10/23/2003 11:00PM

Old making way for new as the races go on


LOUISVILLE, Ky. - It's not your daddy's Churchill Downs any more.

Bulldozed and gone are the clubhouse boxes on the finish line, the Eclipse Room, the old Turf Club, and any number of nooks and crannies that generations of Churchill fans once made their homes away from home. For some people, the demolition of their favorite spots, ones that held so many memories, is sad. But for others, the reconstruction of Churchill was something that was long overdue, and as inconvenient and unsightly as the next 18 months might be, the benefits of Churchill's $121 million renovation will far outweigh the regrets.

"My gosh, this place is 129 years old," said Tony Terry, longtime track publicist, during a recent tour of the Churchill frontside. "Some-thing had to change."

For the next three meets (fall 2003, spring 2004, and fall 2004), or until the renovation reaches its scheduled completion in early 2005, Churchill will lay in various states of disrepair and disuse. For the 27-day meet that begins Sunday, virtually all of the old clubhouse section is off limits, except for a far-removed, group-seating tent on the clubhouse turn and several sections under the Twin Spires, the famed landmark that was spared the wrecking the ball for obvious historical reasons. Fans who grew accustomed to their old comfort zones at Churchill are being asked to make substantive changes, at least racetrack lifestyle-wise.

"People being creatures of habit, they're going to have to find their own new little niche," said Terry. "They're going to find that this isn't the old Churchill Downs. The new one - it'll be even better."

In the meantime, the going might be a little rough. Gate 1, which is adjacent to the Kentucky Derby Museum, will be the only admission gate in use, meaning many fans will have to ride a shuttle bus from the Longfield Ave. parking lot before and after the races. And although there still are some 20,000 outdoor seats, many are old-style aluminum bleachers in the grandstand. All seating currently available ends about 40 yards from the finish line.

Churchill has hoisted a temporary trailer several stories above the finish line to accommodate the computerized photo-finish system, pan-shot camera, stewards, placing judges and other officials. Conspicuously lacking an elevator, the trailer is 96 steps from ground to entrance, "as in that '60s song '96 Tears,' by Question Mark and the Mysterians," quipped Terry.
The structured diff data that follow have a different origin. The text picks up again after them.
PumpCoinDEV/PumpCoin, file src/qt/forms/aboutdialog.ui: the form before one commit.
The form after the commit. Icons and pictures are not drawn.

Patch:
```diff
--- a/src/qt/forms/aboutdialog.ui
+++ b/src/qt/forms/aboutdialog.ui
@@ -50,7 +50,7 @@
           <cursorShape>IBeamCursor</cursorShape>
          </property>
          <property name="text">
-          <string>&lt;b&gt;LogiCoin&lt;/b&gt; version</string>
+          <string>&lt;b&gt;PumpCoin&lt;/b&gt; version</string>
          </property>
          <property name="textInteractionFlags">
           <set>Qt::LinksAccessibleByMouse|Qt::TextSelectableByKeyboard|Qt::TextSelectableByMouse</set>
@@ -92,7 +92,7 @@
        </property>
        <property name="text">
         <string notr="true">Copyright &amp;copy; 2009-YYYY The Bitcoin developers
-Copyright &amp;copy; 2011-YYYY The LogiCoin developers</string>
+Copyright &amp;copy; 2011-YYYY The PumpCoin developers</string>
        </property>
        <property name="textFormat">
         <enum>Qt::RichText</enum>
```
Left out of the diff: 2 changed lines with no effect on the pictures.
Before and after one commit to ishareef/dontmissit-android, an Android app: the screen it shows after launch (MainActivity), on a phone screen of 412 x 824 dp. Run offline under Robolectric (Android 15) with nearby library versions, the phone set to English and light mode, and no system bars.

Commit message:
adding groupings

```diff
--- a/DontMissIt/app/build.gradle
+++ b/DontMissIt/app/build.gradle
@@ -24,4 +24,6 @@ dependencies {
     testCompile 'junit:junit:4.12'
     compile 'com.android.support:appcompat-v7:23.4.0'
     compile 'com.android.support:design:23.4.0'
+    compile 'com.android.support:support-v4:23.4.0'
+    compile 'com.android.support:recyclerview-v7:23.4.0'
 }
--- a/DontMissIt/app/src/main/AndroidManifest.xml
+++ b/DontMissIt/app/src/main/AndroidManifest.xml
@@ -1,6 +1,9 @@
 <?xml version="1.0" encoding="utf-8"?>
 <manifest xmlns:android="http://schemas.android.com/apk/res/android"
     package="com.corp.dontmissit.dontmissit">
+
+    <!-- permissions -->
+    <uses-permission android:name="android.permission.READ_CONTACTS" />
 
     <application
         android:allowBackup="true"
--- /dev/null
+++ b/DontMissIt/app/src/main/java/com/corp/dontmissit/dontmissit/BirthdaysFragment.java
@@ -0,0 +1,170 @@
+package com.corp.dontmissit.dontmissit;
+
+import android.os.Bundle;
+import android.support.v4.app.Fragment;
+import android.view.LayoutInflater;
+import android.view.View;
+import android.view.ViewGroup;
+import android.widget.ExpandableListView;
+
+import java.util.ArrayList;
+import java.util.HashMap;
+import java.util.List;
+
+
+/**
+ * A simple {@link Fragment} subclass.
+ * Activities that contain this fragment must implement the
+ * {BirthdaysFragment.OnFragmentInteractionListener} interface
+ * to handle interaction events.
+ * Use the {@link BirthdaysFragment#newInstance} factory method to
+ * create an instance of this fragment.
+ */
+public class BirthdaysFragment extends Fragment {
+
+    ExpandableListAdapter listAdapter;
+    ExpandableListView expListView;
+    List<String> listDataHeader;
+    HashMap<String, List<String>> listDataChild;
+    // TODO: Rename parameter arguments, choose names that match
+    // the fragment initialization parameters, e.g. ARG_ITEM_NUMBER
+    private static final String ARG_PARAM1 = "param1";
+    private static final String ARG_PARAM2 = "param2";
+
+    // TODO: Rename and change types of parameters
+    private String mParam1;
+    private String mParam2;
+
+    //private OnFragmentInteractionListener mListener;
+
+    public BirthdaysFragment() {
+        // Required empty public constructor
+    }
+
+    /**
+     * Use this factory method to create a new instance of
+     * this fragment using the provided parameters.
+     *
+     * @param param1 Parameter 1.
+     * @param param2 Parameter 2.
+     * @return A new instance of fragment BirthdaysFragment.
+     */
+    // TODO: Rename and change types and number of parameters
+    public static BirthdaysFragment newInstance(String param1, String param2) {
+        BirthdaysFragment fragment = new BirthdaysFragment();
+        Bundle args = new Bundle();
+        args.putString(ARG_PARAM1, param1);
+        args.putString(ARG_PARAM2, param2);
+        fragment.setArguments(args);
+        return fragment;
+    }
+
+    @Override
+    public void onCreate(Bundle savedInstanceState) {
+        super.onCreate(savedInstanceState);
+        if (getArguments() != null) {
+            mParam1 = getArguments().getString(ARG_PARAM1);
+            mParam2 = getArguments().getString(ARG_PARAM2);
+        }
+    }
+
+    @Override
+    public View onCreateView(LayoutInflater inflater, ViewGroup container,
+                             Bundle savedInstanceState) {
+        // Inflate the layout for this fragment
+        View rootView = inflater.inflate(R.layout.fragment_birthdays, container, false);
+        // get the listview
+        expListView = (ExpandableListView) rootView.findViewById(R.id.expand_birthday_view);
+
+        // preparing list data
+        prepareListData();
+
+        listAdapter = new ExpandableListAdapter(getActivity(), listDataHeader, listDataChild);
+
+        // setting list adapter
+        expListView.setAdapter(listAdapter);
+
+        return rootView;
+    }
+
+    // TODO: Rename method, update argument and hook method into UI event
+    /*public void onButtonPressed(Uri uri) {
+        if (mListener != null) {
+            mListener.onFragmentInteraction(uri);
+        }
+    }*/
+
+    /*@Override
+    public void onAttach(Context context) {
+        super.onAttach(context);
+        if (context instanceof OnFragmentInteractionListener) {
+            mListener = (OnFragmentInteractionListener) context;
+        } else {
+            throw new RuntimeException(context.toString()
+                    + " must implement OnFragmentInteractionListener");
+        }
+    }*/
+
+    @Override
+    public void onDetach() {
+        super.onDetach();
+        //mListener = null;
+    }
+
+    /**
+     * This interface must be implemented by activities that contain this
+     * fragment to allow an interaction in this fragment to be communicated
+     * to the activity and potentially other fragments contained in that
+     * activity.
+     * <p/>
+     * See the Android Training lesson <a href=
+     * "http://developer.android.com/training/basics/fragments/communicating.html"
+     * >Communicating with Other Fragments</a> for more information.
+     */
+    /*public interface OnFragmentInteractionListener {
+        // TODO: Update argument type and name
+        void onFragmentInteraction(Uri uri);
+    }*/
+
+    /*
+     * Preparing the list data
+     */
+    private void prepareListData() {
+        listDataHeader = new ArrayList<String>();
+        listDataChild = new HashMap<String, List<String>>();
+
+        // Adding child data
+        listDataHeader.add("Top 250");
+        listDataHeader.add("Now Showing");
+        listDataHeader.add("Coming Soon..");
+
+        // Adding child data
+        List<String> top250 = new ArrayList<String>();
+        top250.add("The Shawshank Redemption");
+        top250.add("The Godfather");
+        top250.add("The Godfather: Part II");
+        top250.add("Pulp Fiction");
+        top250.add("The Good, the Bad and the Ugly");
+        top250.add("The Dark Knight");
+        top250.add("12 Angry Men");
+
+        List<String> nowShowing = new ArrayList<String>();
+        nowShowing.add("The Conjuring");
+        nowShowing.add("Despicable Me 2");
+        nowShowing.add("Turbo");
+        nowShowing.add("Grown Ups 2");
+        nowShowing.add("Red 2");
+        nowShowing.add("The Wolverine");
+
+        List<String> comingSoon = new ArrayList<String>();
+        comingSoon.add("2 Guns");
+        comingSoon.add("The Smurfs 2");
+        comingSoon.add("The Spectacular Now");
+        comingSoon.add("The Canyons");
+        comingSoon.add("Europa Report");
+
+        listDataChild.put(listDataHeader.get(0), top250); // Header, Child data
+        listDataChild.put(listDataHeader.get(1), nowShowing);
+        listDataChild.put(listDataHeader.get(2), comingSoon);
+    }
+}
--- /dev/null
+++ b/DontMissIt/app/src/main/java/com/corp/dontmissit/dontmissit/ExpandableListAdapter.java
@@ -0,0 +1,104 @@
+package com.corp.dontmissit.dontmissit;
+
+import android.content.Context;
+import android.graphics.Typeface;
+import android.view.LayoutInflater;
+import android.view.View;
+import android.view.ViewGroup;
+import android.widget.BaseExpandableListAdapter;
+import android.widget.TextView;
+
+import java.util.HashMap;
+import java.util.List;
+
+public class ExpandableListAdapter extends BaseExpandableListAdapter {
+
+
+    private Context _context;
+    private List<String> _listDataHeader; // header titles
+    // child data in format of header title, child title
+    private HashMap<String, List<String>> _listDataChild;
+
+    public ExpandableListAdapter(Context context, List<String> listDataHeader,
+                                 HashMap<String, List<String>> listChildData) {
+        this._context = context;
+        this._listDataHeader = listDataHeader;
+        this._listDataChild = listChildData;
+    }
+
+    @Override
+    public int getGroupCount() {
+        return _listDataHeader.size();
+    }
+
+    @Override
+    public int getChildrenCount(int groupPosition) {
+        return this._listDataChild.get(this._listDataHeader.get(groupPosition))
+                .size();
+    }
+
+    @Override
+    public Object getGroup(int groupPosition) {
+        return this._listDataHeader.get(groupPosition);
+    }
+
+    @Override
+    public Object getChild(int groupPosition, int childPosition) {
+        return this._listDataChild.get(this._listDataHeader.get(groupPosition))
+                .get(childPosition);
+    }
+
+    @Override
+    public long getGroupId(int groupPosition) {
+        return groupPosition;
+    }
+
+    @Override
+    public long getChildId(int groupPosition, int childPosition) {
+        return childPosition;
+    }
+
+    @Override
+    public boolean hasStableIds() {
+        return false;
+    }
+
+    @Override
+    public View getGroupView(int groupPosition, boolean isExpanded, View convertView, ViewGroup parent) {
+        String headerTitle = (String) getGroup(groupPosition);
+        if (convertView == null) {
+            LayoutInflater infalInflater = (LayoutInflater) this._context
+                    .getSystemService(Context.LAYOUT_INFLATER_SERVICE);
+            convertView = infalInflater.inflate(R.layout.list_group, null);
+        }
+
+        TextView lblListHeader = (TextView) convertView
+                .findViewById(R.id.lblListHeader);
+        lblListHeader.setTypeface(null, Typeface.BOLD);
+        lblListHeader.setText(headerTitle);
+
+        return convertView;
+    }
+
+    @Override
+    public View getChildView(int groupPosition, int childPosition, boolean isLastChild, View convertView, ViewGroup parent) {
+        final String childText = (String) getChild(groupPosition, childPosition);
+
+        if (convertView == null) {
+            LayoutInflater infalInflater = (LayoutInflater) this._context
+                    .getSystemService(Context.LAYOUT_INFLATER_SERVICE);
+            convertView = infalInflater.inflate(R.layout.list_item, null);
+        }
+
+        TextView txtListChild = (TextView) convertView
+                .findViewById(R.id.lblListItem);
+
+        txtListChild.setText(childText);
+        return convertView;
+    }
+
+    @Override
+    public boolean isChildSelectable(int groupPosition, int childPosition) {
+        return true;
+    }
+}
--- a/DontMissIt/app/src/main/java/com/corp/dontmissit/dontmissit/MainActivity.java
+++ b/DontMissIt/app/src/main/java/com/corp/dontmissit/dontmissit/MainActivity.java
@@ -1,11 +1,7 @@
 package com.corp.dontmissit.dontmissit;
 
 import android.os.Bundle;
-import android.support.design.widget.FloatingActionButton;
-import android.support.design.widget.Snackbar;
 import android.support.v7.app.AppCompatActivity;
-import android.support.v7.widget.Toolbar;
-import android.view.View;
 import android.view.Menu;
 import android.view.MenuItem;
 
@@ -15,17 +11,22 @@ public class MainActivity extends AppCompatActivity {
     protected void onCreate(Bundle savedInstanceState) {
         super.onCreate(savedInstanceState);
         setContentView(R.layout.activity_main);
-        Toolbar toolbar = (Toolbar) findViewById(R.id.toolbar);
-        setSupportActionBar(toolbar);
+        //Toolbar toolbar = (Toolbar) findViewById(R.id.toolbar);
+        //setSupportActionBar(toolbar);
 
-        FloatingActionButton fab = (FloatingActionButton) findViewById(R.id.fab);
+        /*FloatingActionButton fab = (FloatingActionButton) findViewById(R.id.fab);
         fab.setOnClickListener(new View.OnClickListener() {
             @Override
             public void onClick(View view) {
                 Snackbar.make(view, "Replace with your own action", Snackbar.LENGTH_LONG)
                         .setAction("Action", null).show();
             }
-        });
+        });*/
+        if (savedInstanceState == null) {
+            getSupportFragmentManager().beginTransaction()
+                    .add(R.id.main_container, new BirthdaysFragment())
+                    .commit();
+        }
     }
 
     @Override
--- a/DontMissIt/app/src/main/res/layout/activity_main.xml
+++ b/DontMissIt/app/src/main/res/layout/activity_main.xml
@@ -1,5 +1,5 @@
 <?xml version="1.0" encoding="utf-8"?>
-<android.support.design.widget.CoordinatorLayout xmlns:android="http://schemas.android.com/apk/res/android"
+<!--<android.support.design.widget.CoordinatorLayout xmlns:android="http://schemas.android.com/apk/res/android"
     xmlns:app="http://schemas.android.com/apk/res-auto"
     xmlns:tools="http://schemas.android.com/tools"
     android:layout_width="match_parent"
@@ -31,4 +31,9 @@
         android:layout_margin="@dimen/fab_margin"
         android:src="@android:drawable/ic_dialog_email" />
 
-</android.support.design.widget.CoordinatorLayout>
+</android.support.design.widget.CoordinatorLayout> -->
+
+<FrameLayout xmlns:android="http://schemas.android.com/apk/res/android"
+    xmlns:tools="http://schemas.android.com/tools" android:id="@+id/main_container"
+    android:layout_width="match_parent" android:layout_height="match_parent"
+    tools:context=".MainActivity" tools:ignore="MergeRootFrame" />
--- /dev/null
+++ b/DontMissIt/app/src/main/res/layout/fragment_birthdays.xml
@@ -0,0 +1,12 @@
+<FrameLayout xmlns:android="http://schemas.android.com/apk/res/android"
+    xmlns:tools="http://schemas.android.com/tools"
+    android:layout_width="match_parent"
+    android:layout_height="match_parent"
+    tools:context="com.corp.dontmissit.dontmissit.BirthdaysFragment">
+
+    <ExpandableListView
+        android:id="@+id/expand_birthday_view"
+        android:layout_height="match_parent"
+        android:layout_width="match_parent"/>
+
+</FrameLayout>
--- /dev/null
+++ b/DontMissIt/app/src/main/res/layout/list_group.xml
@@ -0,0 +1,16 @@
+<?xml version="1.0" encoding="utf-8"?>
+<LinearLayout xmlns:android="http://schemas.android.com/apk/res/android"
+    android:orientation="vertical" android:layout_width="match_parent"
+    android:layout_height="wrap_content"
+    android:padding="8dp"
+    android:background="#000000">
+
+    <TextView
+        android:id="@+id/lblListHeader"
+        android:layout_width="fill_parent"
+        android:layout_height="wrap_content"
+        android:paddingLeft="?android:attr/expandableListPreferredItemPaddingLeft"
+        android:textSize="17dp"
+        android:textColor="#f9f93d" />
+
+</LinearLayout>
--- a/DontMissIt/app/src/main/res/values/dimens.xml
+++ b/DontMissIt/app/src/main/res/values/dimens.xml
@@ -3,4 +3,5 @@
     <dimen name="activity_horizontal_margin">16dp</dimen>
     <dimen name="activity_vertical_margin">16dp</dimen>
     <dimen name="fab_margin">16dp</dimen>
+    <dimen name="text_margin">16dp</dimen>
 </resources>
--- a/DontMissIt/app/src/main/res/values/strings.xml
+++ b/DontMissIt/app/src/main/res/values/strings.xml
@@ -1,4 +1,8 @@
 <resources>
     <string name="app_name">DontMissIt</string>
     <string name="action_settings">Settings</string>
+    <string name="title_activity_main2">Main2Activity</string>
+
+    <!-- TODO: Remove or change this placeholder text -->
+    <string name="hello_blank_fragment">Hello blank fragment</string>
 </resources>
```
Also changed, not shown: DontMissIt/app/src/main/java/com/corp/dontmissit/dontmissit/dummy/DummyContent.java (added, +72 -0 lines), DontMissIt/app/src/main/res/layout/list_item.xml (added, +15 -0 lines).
Barring entrance to that restricted area, probably the best vantage points for onsite fans will be one of the two giant television screens that will be positioned in the infield, or, for the more well-heeled, one of the luxurious Jockey Club suites located atop the old grandstand. Because of the high prices the suites command, everyday horseplayers will have little interest in them, but more affluent customers will have the best seats in the house, for the view from the suites are outstanding indeed. Turf club members without suites will be situated on the grandstand's fifth floor in a spacious room that will serve as temporary digs until the new turf club is built.

Acknowledging the logistical difficulties that fans might encounter, Churchill is keeping Trackside, its nearby simulcast facility, open until the renovation is complete. Also, admission on weekdays (except Nov. 27-28) will be free.

As for potential construction-related distractions, all work on the renovation will be halted during live racing hours. Until Sunday, crews had been working 16 to 18 hours per day in two shifts. The project is on schedule and on budget, said Terry.

Understandably, Churchill officials will be trying to divert fans' attention away from the renovation by offering numerous promotions and giveaways throughout the meet, including a Funny Cide bobblehead on Nov. 22, and by stressing the ongoing quality of its racing product. Steve Sexton, the track's president, said the "nature of the meet will be a bit different," but added, "We are experiencing one of the most exciting times in our history, so we hope our fans will join us in take a look at the changing face of Churchill Downs."